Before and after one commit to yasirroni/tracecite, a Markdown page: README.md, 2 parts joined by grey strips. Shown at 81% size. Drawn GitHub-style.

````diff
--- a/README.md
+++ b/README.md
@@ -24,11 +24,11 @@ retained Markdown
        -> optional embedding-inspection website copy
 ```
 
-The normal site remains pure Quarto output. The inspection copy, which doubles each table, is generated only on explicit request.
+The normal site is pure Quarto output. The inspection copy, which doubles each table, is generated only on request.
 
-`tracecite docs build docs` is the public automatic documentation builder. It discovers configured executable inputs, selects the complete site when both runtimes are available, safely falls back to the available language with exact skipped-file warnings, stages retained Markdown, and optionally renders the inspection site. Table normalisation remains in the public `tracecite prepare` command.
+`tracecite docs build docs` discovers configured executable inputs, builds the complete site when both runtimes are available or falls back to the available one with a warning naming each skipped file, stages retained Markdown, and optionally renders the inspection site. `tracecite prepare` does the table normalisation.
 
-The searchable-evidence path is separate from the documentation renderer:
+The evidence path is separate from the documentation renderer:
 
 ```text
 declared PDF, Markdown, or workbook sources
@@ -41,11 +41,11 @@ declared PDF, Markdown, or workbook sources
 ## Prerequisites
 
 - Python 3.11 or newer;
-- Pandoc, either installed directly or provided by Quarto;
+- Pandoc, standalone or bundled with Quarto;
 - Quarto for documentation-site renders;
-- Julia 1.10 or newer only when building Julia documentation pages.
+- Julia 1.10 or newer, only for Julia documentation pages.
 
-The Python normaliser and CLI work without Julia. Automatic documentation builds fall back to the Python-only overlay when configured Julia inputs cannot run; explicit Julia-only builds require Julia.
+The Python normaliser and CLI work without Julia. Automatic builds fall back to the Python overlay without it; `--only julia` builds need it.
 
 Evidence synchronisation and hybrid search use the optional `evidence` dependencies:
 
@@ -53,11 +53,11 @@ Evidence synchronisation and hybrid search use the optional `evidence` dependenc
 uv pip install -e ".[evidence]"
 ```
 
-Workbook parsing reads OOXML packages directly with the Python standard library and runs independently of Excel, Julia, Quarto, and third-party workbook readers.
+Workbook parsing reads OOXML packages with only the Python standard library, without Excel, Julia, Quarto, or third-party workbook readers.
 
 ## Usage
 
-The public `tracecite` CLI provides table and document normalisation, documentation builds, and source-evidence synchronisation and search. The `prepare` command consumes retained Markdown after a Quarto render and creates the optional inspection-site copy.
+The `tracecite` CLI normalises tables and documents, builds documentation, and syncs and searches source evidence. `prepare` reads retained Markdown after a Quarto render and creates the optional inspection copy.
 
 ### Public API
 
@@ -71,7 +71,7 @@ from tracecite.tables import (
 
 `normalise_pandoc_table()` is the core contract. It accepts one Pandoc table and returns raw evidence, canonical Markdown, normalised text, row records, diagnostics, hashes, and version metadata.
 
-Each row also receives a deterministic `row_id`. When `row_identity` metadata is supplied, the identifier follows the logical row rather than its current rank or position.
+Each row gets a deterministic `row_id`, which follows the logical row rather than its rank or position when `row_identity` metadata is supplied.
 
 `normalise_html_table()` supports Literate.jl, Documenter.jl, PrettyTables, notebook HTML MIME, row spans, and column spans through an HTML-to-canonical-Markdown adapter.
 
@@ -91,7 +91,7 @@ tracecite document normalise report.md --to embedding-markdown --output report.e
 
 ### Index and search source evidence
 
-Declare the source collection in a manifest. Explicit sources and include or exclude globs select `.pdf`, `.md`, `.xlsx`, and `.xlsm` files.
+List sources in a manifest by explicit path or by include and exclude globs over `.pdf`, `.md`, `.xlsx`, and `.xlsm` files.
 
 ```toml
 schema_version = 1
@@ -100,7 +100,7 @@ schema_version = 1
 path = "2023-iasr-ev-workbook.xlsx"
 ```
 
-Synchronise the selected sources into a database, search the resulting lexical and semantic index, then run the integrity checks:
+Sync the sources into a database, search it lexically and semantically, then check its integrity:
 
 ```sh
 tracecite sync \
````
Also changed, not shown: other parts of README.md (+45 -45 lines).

* [PROBLEM]
From the listing above, return the lines starting at the one with "optional inspection copy." and ending at the one with "and version metadata.", both kept, exactly as they appear and nothing more.

* [ANSWER AREA]
+The `tracecite` CLI normalises tables and documents, builds documentation, and syncs and searches source evidence. `prepare` reads retained Markdown after a Quarto render and creates the optional inspection copy.
 
 ### Public API
 
@@ -71,7 +71,7 @@ from tracecite.tables import (
 
 `normalise_pandoc_table()` is the core contract. It accepts one Pandoc table and returns raw evidence, canonical Markdown, normalised text, row records, diagnostics, hashes, and version metadata.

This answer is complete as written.